## Exercise details
Report all lines from the entries below in which "color" appears.

== Working data ==

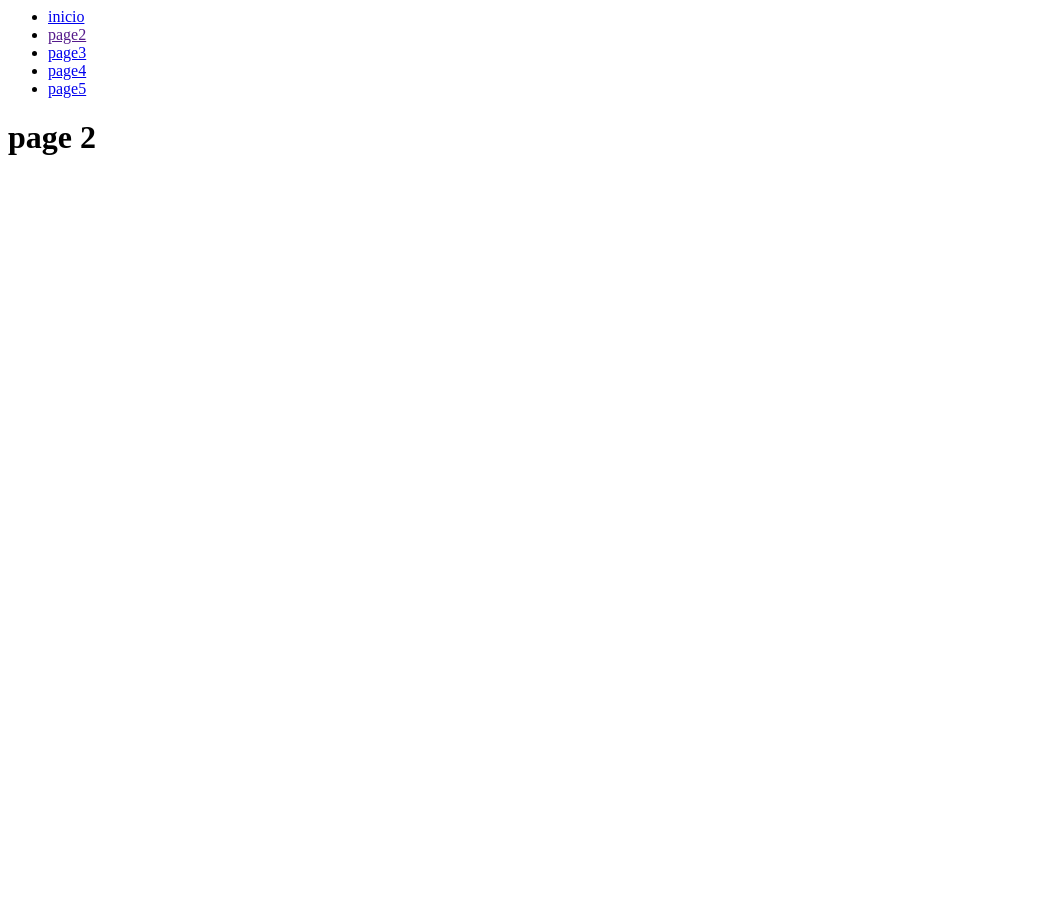
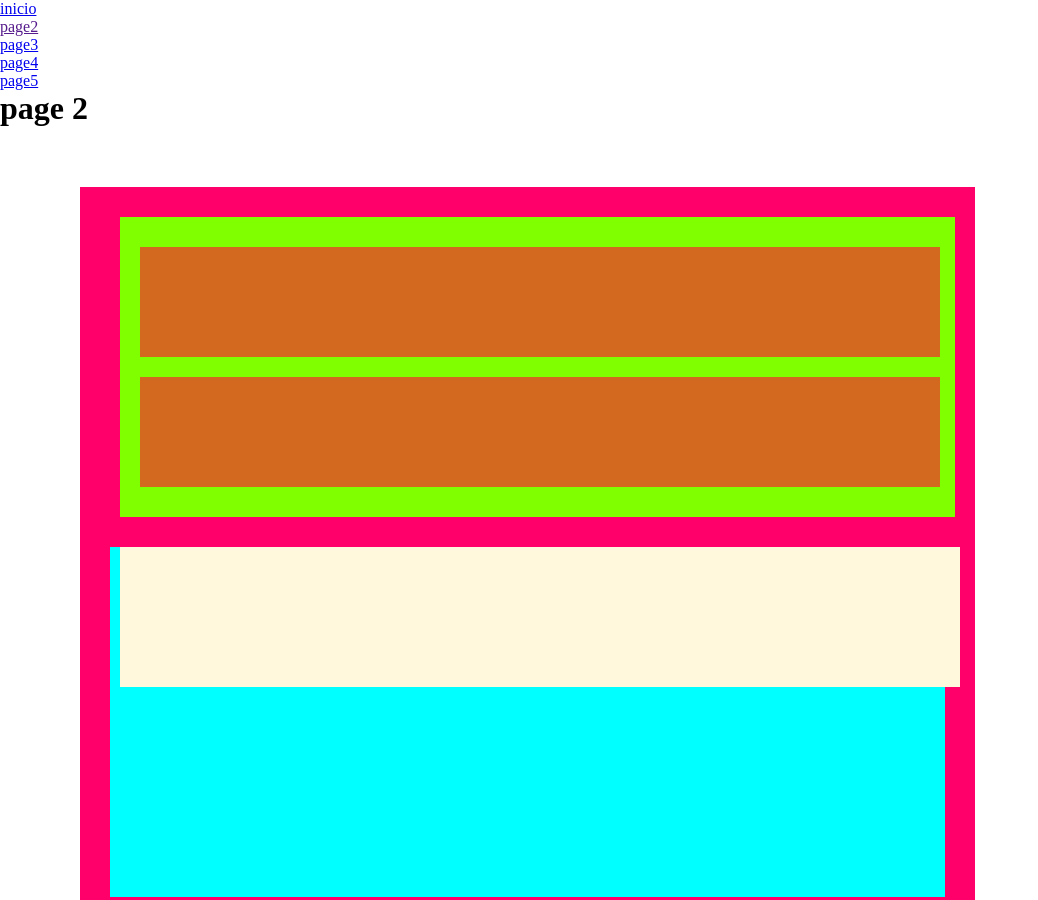
Before and after one commit to Gregor8/PRIMERO, a plain HTML site: page pages/page2.html in a window 1280 px wide. Shown: the top 900 px of the page, without its empty margins (0-1038 px from the left). Before the commit the page ends 800 px from the top, so only its background shows below. Drawn offline with Linux system fonts and the light colour scheme.

Commit message:
segundo comentario

```diff
--- a/pages/page2.html
+++ b/pages/page2.html
@@ -2,8 +2,8 @@
 </html lang="en">
 <head>
     <meta charset="UTF-8">
-            <title>page 2 </title>
-            <link rel="stilesheer" href="../styles/main.css">
+    <title>page 2</title>
+    <link rel="stylesheet" href="../styles/main.css">
 </head>
 <body>
     <nav>
@@ -17,9 +17,15 @@
     </nav>
 <h1>page 2</h1>
 <section class="page2">
-            <article></article>
-            <div></div>
-            <aside></aside>
+    <section class="page2a">
+        <section class="page2xb"></section>
+        <section class="page2xc"></section>
     </section>
+    <section class="page2xd">
+    <section class="page2xe"></section>
+ </section>
+|   <section class="page2xh"></section>
+    </section>
+
 </body>
 </html>
--- a/styles/main.css
+++ b/styles/main.css
@@ -27,10 +27,45 @@ height: 300px;
 margin: 0 40px 0 30px;
 background-color: chartreuse;
 }
-.page2 div{
+.page2{
 width: 895px;
 height: 950px;
-margin: 30px 15px 20px 20px;
-background-color: chartreuse;
-padding-top: 10px;
+margin: 60px 0 0 80px;
+background-color: #FF006A;
+padding-top: 30px;
+
 }
+.page2a{
+width: 835px;
+height: 260px;
+margin: 0 20px 15px 40px;
+background-color:chartreuse;
+padding: 30px 0 10px 0;
+}
+.page2xb{
+width: 800px;
+height: 100px;
+margin: 0 15px 20px 20px;
+background-color: chocolate;
+padding-top:10px;
+}
+.page2xc{
+width: 800px;
+height: 100px;
+margin: 0 15px 0 20px;
+background-color: chocolate;
+padding-top:10px;
+}
+.page2xd{
+    width: 835px;
+    height: 350px;
+    margin: 0 30px 20px 30px;
+    background-color: cyan;
+}
+.page2xe{
+    width: 800px;
+    height: 100px;
+    margin: 30px 25px 20px 10px;
+    background-color: cornsilk;
+    padding: 20px;
+}
```
Lines whose indentation alone changed are shown as unchanged.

===

## Task response
 background-color: chartreuse;
-background-color: chartreuse;
+background-color: #FF006A;
+background-color:chartreuse;
+background-color: chocolate;
+background-color: chocolate;
+    background-color: cyan;
+    background-color: cornsilk;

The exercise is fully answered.